Required work: Show every line from the data below that includes "photo".

[Items listed in a dataset]
--------
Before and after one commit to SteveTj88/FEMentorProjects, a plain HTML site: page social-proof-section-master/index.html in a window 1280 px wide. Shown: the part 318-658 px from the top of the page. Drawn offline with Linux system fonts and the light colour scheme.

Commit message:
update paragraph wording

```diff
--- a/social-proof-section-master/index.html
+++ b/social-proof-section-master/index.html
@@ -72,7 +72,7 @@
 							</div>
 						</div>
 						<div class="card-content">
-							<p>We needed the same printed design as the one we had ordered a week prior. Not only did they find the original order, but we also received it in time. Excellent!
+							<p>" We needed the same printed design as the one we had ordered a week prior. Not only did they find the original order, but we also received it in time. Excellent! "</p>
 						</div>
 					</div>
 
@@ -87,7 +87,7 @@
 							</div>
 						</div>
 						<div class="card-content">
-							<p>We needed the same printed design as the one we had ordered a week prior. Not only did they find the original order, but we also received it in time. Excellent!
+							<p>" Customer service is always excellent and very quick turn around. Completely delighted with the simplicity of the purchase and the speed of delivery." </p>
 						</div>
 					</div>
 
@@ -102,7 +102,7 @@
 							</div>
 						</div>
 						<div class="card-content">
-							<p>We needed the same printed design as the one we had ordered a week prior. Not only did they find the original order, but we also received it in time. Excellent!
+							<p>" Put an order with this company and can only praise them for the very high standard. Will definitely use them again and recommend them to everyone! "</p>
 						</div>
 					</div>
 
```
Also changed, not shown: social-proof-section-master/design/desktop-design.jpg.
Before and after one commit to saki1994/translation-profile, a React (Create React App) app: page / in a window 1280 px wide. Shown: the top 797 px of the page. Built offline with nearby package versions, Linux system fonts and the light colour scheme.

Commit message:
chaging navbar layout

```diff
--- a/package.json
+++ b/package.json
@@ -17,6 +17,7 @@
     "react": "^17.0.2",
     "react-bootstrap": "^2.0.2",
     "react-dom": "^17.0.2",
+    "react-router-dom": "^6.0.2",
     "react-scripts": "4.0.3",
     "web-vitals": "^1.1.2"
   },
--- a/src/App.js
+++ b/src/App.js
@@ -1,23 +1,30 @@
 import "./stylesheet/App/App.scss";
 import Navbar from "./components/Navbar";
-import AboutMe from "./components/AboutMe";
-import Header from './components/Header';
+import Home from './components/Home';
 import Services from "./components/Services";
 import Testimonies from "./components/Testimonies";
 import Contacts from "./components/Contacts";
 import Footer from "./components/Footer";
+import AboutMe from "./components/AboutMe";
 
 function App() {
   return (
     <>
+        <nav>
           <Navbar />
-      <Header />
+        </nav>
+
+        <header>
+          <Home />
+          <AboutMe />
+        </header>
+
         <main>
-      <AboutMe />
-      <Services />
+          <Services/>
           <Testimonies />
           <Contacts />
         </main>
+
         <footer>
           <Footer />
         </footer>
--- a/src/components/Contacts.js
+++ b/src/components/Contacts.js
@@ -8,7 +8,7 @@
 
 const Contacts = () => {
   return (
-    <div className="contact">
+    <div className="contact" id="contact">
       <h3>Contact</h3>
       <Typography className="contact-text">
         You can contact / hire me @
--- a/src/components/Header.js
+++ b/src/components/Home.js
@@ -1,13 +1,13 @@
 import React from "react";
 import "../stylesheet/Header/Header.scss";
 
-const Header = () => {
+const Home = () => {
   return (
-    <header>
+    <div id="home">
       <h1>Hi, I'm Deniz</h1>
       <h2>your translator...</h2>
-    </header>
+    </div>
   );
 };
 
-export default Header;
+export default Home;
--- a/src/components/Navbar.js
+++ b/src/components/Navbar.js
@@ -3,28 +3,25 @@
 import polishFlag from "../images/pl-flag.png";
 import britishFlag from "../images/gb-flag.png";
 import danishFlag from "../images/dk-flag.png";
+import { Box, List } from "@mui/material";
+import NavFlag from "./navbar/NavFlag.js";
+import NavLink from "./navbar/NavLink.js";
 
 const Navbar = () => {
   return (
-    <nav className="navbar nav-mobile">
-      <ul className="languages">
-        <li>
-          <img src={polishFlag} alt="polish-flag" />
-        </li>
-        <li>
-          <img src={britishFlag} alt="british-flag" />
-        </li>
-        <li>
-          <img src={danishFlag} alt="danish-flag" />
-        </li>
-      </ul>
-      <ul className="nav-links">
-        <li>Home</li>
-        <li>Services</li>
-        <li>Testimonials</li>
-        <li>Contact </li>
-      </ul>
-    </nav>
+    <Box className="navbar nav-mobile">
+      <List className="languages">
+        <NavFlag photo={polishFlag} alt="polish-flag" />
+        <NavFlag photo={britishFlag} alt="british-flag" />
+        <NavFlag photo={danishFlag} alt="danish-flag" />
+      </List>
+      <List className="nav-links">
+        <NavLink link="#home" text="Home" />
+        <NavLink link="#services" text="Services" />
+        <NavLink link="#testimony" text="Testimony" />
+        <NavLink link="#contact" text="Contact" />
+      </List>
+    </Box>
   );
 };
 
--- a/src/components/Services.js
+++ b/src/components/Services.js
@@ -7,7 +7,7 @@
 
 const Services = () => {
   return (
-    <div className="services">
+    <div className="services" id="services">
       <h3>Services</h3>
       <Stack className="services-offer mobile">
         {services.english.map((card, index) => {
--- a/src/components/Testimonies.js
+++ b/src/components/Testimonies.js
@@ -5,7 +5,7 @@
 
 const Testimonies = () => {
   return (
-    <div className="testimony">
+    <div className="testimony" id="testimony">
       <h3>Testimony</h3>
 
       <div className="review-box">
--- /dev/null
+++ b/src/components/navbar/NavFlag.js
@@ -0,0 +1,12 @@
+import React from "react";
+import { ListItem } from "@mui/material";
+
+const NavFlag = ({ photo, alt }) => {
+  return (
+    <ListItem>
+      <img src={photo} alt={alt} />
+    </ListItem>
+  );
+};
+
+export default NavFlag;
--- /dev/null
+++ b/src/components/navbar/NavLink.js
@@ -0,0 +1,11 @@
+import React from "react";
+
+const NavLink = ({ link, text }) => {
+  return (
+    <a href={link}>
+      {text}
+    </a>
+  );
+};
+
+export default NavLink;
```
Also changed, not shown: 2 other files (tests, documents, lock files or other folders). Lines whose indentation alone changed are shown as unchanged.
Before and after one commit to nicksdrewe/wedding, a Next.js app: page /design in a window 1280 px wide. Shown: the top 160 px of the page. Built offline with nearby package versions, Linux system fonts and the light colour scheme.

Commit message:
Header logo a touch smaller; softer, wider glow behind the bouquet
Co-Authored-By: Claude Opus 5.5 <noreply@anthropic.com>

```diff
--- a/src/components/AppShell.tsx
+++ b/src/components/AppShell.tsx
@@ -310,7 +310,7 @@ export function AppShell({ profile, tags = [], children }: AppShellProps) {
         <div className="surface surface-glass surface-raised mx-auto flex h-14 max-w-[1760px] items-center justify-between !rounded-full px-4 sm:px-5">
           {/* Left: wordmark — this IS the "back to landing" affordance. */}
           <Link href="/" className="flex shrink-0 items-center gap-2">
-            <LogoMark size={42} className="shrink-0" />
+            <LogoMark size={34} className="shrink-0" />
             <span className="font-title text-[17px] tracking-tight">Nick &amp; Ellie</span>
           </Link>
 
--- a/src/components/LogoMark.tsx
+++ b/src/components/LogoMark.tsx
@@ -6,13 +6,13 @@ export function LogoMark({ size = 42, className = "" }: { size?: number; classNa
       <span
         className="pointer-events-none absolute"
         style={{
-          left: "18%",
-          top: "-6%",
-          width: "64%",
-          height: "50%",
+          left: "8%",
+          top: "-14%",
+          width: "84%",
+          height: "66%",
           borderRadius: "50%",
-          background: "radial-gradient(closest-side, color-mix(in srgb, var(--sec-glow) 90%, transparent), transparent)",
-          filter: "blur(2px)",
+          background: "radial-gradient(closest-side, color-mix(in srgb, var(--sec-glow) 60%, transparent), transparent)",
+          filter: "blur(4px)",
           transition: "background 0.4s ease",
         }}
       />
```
--------
Answer:
+        <NavFlag photo={polishFlag} alt="polish-flag" />
+        <NavFlag photo={britishFlag} alt="british-flag" />
+        <NavFlag photo={danishFlag} alt="danish-flag" />
+const NavFlag = ({ photo, alt }) => {
+      <img src={photo} alt={alt} />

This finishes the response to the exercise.